─── Dataset records ───

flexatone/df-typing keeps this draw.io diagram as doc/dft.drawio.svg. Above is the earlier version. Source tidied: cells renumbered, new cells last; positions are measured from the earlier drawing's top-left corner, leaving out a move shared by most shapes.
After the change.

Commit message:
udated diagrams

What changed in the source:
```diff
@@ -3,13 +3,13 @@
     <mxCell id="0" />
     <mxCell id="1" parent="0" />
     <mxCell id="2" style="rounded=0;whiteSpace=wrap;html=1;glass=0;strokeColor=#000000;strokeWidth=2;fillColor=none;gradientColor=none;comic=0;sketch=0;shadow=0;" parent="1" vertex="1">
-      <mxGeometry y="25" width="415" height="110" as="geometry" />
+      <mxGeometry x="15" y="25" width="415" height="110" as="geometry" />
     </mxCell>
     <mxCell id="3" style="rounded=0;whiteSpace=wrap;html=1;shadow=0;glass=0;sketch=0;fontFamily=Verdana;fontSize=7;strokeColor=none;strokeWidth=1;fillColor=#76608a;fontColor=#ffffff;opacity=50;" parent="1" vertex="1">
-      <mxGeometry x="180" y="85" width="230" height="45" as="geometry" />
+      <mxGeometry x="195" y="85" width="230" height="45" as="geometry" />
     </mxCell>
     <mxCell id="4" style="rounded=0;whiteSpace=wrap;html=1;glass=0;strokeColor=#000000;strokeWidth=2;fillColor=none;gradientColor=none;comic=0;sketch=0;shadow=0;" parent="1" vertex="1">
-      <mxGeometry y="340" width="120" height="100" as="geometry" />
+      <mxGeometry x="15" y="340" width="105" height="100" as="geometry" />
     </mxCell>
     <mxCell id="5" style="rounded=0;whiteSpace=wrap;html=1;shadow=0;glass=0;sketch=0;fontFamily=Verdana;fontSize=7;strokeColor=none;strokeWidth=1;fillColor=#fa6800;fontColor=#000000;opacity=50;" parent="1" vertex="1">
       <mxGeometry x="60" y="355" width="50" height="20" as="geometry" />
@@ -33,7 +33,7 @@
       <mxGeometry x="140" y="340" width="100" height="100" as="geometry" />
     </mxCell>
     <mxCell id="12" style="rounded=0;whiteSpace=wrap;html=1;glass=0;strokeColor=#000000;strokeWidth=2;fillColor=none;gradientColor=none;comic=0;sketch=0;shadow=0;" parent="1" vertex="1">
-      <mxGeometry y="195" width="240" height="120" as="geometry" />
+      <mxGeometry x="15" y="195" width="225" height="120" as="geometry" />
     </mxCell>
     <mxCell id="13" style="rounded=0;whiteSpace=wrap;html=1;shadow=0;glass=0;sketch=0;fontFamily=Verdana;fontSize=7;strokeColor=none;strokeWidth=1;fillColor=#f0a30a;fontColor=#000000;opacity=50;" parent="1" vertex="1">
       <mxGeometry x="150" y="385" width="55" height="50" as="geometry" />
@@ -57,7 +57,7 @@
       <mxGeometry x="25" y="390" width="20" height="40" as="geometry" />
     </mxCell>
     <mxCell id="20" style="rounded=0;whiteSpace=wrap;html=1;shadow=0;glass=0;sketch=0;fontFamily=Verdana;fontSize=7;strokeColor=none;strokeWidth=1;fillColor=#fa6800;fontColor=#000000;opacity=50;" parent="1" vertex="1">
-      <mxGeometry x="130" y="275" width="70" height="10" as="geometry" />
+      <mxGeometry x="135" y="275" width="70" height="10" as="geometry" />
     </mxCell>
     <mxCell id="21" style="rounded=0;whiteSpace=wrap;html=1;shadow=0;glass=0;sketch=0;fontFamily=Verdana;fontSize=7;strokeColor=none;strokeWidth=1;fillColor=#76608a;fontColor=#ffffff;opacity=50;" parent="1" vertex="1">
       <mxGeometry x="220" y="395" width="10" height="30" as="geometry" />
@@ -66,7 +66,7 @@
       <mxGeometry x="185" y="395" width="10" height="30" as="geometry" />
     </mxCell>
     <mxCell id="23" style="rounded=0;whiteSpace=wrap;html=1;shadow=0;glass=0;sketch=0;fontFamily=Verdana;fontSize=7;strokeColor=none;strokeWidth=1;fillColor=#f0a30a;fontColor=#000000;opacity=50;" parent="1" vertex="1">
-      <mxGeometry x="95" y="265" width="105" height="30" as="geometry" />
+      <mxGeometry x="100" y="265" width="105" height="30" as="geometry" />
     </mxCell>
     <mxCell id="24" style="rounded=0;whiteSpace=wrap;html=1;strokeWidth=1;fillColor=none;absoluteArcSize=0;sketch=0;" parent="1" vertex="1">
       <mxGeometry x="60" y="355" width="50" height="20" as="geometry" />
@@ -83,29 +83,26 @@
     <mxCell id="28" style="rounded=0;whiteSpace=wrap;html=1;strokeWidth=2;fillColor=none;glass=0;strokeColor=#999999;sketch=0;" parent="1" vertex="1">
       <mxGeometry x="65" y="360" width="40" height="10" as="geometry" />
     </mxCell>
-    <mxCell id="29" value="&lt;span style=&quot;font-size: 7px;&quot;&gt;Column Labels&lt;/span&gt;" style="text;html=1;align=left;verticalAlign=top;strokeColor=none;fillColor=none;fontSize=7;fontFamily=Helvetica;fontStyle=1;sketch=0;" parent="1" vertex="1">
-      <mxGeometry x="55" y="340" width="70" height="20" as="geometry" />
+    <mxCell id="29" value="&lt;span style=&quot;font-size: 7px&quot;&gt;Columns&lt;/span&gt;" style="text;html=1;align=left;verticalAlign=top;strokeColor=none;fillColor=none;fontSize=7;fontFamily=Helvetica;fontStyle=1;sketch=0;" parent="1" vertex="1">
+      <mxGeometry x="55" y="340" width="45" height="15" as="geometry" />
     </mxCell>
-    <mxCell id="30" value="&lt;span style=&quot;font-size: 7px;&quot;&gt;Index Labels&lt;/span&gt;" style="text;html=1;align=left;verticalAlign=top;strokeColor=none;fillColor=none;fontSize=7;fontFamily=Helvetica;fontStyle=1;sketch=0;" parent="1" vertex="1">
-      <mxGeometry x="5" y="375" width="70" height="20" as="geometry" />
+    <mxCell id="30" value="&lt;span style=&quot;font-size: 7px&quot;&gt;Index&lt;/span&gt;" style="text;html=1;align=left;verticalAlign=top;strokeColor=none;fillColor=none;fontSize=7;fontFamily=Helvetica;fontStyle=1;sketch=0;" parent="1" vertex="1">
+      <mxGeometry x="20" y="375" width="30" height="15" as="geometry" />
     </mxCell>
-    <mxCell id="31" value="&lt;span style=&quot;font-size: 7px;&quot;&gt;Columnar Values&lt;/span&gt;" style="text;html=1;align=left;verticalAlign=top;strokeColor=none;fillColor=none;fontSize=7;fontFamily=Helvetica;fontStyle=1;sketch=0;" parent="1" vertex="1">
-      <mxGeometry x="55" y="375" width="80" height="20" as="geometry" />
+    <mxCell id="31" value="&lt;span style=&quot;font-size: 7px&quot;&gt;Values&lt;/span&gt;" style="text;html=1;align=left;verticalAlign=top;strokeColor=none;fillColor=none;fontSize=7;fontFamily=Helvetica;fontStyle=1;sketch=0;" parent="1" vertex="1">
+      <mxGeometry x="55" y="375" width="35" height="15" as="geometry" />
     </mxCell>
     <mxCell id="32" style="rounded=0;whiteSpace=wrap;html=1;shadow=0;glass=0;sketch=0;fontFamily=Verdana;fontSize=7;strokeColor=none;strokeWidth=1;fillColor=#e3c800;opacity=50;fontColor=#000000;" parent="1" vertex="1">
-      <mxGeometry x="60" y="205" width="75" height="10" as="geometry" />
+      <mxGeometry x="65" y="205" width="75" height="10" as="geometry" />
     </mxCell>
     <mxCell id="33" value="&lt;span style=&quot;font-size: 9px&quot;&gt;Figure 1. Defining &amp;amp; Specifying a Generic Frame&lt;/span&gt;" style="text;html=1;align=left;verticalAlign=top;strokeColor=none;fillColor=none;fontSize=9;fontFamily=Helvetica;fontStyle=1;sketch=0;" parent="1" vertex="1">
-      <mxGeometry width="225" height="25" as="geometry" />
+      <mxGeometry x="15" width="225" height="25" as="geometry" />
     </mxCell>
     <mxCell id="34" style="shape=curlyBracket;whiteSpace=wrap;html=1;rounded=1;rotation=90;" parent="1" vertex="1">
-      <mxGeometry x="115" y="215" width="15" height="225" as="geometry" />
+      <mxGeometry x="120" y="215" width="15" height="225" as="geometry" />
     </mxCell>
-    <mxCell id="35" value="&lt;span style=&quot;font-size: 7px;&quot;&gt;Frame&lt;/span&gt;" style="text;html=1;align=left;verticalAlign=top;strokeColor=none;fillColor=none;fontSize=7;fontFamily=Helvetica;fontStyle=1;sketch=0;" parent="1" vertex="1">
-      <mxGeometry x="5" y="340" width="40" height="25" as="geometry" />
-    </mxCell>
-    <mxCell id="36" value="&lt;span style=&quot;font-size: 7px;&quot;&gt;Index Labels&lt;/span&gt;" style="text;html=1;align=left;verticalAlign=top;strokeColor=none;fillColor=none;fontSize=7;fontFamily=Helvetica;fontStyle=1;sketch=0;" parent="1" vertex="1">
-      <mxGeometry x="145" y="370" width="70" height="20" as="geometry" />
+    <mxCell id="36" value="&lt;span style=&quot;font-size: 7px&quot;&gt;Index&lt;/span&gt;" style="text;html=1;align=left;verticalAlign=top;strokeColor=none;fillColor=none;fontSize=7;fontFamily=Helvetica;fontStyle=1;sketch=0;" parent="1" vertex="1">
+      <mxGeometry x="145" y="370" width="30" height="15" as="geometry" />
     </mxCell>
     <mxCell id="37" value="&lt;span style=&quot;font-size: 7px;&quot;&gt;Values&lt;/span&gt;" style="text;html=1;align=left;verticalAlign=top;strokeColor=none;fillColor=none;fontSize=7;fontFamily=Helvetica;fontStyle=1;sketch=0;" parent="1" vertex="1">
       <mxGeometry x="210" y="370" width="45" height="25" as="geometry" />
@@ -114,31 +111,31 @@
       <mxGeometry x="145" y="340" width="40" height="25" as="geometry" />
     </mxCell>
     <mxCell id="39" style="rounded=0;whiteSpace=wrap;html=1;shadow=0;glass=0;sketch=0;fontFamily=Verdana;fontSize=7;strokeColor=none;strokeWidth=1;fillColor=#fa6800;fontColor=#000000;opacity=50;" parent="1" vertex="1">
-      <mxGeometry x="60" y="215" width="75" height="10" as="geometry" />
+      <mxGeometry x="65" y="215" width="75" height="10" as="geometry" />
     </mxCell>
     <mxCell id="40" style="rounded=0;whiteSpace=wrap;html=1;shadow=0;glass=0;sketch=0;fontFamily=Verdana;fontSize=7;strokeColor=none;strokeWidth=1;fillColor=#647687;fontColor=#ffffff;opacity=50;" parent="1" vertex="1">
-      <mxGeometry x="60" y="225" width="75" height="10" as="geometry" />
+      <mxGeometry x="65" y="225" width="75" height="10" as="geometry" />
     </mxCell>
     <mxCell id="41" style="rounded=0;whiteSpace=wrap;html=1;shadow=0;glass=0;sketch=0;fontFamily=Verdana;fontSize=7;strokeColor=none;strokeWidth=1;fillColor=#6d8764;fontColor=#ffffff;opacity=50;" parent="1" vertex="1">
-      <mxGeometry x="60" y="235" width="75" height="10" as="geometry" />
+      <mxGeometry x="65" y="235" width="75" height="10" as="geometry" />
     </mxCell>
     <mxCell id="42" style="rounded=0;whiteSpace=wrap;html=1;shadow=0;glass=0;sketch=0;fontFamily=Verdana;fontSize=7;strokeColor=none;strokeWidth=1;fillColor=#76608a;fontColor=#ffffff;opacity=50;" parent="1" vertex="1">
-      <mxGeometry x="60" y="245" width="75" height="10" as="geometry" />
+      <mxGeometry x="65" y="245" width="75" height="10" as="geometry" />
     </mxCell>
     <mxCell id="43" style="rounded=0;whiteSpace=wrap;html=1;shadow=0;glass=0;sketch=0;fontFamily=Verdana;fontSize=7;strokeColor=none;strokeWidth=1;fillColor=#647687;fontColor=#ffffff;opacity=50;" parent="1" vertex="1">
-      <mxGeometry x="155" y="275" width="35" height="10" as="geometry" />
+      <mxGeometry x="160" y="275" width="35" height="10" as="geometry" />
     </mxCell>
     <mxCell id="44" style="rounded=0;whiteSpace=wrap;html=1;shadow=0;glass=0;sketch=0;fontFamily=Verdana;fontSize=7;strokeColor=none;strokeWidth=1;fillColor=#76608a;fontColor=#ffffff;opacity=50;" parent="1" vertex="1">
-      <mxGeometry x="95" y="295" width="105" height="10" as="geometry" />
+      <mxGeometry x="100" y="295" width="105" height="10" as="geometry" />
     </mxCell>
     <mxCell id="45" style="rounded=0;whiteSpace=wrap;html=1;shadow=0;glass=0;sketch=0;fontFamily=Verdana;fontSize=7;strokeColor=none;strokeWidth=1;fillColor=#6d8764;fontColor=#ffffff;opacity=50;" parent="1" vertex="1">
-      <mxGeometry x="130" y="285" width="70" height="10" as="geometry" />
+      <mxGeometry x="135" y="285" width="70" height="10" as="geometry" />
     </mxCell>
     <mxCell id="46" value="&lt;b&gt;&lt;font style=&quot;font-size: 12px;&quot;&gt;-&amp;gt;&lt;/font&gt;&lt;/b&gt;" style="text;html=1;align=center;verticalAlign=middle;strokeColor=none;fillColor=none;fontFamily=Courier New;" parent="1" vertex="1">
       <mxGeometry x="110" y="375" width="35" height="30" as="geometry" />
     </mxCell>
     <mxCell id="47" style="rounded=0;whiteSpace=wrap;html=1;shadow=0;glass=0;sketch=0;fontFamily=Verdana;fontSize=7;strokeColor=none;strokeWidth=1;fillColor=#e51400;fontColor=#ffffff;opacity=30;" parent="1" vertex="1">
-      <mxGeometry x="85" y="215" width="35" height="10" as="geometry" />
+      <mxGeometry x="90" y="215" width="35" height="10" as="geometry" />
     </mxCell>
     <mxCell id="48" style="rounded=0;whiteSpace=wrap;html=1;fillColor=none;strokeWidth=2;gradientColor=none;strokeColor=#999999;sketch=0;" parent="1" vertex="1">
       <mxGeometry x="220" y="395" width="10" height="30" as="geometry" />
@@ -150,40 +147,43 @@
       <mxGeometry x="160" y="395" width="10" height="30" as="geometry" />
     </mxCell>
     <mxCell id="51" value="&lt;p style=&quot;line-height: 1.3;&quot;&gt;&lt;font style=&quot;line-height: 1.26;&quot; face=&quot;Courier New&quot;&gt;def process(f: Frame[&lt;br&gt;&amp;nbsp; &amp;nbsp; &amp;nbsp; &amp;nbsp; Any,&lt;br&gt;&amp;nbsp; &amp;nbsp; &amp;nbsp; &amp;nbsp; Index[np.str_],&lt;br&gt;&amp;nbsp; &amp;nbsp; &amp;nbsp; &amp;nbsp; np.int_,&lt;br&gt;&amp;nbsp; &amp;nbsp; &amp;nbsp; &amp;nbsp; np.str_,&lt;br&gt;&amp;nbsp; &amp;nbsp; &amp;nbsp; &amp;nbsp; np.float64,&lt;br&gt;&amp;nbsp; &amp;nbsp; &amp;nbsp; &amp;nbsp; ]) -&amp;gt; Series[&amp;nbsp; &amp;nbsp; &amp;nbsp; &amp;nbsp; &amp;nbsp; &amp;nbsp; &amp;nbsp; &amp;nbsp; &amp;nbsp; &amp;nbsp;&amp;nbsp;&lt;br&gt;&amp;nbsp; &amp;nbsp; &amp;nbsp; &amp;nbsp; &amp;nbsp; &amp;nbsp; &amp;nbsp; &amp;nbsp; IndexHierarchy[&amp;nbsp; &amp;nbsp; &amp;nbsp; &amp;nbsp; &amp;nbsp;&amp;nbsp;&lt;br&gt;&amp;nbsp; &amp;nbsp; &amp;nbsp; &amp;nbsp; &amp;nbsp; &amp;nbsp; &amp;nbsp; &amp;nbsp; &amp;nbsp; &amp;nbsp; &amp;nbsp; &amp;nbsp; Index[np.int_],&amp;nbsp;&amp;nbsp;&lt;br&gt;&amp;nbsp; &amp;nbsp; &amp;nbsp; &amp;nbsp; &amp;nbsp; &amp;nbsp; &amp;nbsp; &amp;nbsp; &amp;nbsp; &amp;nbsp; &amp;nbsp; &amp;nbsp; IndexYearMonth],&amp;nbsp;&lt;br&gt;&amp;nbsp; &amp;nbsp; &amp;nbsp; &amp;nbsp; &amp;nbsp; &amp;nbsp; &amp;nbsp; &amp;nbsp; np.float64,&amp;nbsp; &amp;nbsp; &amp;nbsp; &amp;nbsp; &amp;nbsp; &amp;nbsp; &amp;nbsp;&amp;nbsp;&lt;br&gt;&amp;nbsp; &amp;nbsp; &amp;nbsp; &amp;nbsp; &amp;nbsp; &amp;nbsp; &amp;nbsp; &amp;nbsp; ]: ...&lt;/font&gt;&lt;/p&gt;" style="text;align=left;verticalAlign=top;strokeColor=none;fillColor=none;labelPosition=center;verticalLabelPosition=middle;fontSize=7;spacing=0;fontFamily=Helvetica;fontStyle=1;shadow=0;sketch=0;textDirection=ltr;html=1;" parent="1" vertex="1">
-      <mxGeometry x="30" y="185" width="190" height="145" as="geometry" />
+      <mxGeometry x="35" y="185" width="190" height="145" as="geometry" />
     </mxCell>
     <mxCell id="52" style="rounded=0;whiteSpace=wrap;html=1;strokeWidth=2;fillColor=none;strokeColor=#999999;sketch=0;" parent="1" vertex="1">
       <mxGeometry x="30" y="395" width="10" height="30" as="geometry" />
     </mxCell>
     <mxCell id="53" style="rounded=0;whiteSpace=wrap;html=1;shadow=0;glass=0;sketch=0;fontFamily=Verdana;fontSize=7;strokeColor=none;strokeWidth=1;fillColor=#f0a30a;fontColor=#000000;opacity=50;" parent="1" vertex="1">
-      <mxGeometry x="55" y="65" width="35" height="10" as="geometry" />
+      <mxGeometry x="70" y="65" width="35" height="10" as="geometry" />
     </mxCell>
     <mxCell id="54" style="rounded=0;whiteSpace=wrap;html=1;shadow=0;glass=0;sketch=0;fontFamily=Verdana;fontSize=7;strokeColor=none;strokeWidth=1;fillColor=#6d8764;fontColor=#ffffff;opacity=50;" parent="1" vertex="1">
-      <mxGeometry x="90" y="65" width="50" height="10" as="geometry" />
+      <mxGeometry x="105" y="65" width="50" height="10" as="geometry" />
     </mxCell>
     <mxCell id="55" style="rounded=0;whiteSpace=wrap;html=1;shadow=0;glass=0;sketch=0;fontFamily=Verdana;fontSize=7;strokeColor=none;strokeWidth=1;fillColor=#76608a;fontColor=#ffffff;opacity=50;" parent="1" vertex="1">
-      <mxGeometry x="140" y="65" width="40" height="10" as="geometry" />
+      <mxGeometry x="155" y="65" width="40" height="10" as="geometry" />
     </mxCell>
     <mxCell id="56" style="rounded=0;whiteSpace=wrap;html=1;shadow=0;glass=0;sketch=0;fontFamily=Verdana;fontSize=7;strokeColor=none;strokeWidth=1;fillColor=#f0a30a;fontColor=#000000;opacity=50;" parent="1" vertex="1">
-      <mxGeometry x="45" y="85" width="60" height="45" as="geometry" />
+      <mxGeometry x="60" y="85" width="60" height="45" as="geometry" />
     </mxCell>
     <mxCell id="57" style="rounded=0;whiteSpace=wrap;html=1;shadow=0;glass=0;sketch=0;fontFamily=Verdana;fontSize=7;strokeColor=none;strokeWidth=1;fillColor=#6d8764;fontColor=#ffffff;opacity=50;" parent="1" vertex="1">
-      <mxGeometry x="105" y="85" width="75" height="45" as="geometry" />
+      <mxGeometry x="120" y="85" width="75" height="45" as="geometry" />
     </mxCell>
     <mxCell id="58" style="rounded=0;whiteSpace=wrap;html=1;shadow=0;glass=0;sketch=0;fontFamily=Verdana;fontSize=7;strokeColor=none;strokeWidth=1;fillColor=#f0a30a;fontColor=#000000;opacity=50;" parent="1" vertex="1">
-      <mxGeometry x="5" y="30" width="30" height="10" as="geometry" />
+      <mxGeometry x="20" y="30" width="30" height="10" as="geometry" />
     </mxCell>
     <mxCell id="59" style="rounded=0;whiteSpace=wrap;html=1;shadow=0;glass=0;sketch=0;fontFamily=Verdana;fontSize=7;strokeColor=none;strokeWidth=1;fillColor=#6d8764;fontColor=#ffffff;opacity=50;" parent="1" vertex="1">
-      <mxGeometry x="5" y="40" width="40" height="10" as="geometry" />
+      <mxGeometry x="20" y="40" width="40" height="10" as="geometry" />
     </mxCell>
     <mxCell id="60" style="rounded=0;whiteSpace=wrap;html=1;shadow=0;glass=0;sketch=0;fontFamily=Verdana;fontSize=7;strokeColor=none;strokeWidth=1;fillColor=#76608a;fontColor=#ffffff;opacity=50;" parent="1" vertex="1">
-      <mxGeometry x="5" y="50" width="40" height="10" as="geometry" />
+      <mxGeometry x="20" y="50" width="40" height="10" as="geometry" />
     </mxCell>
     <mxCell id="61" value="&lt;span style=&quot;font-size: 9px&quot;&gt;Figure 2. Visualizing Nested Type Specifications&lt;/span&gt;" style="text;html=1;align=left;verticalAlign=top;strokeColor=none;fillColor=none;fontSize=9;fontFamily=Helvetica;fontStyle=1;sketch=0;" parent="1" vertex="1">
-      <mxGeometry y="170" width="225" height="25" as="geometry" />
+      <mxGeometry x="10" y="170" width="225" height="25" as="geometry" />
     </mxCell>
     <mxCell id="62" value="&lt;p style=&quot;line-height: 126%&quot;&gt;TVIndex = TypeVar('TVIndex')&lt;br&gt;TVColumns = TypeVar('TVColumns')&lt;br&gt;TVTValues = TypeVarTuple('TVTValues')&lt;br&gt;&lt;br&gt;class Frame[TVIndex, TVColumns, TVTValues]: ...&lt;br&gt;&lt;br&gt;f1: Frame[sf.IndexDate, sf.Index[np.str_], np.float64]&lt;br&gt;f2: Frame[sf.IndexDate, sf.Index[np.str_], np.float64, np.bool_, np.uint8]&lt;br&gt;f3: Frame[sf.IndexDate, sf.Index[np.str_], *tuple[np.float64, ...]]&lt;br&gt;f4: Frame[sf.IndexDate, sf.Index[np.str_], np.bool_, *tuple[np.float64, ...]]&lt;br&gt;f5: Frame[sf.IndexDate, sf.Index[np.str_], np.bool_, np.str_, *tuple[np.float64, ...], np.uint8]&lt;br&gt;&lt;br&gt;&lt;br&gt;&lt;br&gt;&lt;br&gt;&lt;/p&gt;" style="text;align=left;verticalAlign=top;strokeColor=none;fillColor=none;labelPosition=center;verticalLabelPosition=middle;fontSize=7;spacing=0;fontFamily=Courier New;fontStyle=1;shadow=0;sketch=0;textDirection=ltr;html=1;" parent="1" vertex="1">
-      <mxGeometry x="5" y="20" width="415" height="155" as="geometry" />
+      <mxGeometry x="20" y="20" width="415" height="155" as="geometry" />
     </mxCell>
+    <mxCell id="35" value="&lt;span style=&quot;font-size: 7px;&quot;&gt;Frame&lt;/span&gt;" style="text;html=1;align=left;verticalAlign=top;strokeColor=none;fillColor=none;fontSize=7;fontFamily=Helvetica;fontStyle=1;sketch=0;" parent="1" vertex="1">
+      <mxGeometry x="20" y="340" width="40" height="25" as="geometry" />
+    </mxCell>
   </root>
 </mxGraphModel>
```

───

Exercise description: Copy out the lines of the data where the word "Figure" can be found.

Task solution:
     <mxCell id="33" value="&lt;span style=&quot;font-size: 9px&quot;&gt;Figure 1. Defining &amp;amp; Specifying a Generic Frame&lt;/span&gt;" style="text;html=1;align=left;verticalAlign=top;strokeColor=none;fillColor=none;fontSize=9;fontFamily=Helvetica;fontStyle=1;sketch=0;" parent="1" vertex="1">
     <mxCell id="61" value="&lt;span style=&quot;font-size: 9px&quot;&gt;Figure 2. Visualizing Nested Type Specifications&lt;/span&gt;" style="text;html=1;align=left;verticalAlign=top;strokeColor=none;fillColor=none;fontSize=9;fontFamily=Helvetica;fontStyle=1;sketch=0;" parent="1" vertex="1">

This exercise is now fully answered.